Action item = Look for "Current" in each line of the records, and copy the lines that have it.

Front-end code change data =
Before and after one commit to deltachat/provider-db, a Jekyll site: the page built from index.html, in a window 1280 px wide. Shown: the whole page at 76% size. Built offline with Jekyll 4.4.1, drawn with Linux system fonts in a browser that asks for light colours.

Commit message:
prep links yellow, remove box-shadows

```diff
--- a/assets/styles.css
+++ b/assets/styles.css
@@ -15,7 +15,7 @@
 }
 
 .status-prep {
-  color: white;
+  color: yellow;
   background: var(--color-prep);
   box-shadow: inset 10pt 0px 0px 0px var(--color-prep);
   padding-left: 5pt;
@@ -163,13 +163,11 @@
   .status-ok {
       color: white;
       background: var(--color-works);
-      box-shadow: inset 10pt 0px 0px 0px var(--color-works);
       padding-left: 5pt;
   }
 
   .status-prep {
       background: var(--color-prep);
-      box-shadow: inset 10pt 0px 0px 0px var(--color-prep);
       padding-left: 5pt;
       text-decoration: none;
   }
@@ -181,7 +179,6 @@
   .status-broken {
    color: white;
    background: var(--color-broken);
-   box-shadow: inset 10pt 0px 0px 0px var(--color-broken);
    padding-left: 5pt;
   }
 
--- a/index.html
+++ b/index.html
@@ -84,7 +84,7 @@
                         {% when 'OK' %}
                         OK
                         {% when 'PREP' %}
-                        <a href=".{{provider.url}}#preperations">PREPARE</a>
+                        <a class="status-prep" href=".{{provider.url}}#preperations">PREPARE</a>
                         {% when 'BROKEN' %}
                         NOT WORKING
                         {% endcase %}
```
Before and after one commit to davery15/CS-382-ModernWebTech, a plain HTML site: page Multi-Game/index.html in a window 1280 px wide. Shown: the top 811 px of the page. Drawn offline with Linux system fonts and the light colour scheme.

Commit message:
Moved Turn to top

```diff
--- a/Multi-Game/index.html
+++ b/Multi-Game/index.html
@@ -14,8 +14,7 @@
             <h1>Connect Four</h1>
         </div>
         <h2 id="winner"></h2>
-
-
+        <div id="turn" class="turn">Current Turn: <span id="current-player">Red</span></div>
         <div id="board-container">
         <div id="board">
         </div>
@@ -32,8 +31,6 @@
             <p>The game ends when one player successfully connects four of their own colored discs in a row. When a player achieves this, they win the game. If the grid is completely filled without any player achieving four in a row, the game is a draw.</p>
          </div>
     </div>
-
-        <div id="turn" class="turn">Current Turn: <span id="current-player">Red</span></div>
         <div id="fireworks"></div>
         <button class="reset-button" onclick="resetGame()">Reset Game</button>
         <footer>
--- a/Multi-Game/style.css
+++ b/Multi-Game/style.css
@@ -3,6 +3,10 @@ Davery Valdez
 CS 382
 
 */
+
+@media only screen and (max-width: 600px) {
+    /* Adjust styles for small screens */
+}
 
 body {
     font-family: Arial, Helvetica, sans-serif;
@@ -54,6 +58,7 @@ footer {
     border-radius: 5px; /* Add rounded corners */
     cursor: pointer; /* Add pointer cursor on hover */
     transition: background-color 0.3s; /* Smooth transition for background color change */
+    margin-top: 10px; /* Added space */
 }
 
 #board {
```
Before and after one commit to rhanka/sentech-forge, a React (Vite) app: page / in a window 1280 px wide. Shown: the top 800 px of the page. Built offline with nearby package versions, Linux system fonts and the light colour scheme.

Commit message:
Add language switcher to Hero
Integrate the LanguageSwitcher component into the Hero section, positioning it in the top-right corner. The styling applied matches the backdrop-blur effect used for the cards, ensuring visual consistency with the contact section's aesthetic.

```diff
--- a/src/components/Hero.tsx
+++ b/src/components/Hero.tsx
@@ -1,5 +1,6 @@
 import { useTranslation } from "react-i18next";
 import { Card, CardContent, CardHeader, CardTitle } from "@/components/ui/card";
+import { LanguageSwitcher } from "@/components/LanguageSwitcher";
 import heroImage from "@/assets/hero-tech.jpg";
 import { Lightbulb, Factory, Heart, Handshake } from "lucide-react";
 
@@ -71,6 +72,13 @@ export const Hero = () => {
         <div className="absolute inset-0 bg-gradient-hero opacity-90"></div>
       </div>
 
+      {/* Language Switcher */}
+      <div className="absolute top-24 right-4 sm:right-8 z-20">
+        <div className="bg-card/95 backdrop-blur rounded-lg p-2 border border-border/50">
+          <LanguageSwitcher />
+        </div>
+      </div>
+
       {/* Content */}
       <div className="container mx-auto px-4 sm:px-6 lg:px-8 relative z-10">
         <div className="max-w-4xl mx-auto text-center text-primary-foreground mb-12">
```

Response to the task =
+        <div id="turn" class="turn">Current Turn: <span id="current-player">Red</span></div>
-        <div id="turn" class="turn">Current Turn: <span id="current-player">Red</span></div>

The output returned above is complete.